EXERCISE: Every entry that follows should be output exactly, and every image in it left out.
** DATA PROVIDED follows **
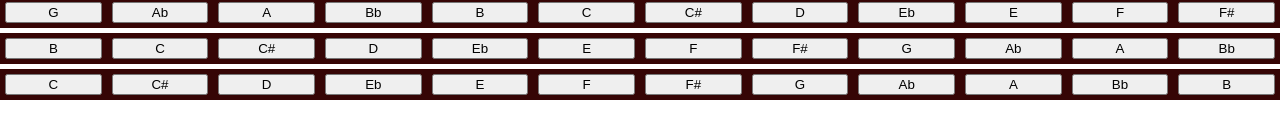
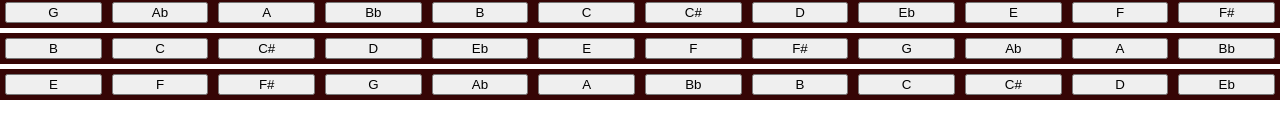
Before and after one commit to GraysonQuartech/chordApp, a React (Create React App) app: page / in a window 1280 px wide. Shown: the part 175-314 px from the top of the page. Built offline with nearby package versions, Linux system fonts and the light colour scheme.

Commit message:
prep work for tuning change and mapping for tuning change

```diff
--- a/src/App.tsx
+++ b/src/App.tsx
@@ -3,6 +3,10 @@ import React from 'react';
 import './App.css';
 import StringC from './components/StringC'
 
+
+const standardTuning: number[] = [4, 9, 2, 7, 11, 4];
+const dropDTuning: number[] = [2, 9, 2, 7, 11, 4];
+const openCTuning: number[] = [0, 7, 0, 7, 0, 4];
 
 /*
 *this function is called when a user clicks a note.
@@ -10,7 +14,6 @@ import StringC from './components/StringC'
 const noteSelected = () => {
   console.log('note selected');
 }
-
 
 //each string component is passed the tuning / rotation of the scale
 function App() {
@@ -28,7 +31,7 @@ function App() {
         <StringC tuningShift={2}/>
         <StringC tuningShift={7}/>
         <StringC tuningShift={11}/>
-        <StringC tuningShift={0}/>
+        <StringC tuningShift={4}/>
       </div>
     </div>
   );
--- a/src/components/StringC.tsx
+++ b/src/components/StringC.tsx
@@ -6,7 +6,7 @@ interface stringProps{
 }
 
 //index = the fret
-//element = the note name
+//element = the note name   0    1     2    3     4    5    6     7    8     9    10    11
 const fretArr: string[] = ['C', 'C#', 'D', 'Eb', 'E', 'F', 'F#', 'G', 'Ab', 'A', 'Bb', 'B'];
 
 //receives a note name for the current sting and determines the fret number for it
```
** End of DATA PROVIDED **
ANSWER FOR THIS EXERCISE:
Before and after one commit to GraysonQuartech/chordApp, a React (Create React App) app: page / in a window 1280 px wide. Shown: the part 175-314 px from the top of the page. Built offline with nearby package versions, Linux system fonts and the light colour scheme.

Commit message:
prep work for tuning change and mapping for tuning change

```diff
--- a/src/App.tsx
+++ b/src/App.tsx
@@ -3,6 +3,10 @@ import React from 'react';
 import './App.css';
 import StringC from './components/StringC'
 
+
+const standardTuning: number[] = [4, 9, 2, 7, 11, 4];
+const dropDTuning: number[] = [2, 9, 2, 7, 11, 4];
+const openCTuning: number[] = [0, 7, 0, 7, 0, 4];
 
 /*
 *this function is called when a user clicks a note.
@@ -10,7 +14,6 @@ import StringC from './components/StringC'
 const noteSelected = () => {
   console.log('note selected');
 }
-
 
 //each string component is passed the tuning / rotation of the scale
 function App() {
@@ -28,7 +31,7 @@ function App() {
         <StringC tuningShift={2}/>
         <StringC tuningShift={7}/>
         <StringC tuningShift={11}/>
-        <StringC tuningShift={0}/>
+        <StringC tuningShift={4}/>
       </div>
     </div>
   );
--- a/src/components/StringC.tsx
+++ b/src/components/StringC.tsx
@@ -6,7 +6,7 @@ interface stringProps{
 }
 
 //index = the fret
-//element = the note name
+//element = the note name   0    1     2    3     4    5    6     7    8     9    10    11
 const fretArr: string[] = ['C', 'C#', 'D', 'Eb', 'E', 'F', 'F#', 'G', 'Ab', 'A', 'Bb', 'B'];
 
 //receives a note name for the current sting and determines the fret number for it
```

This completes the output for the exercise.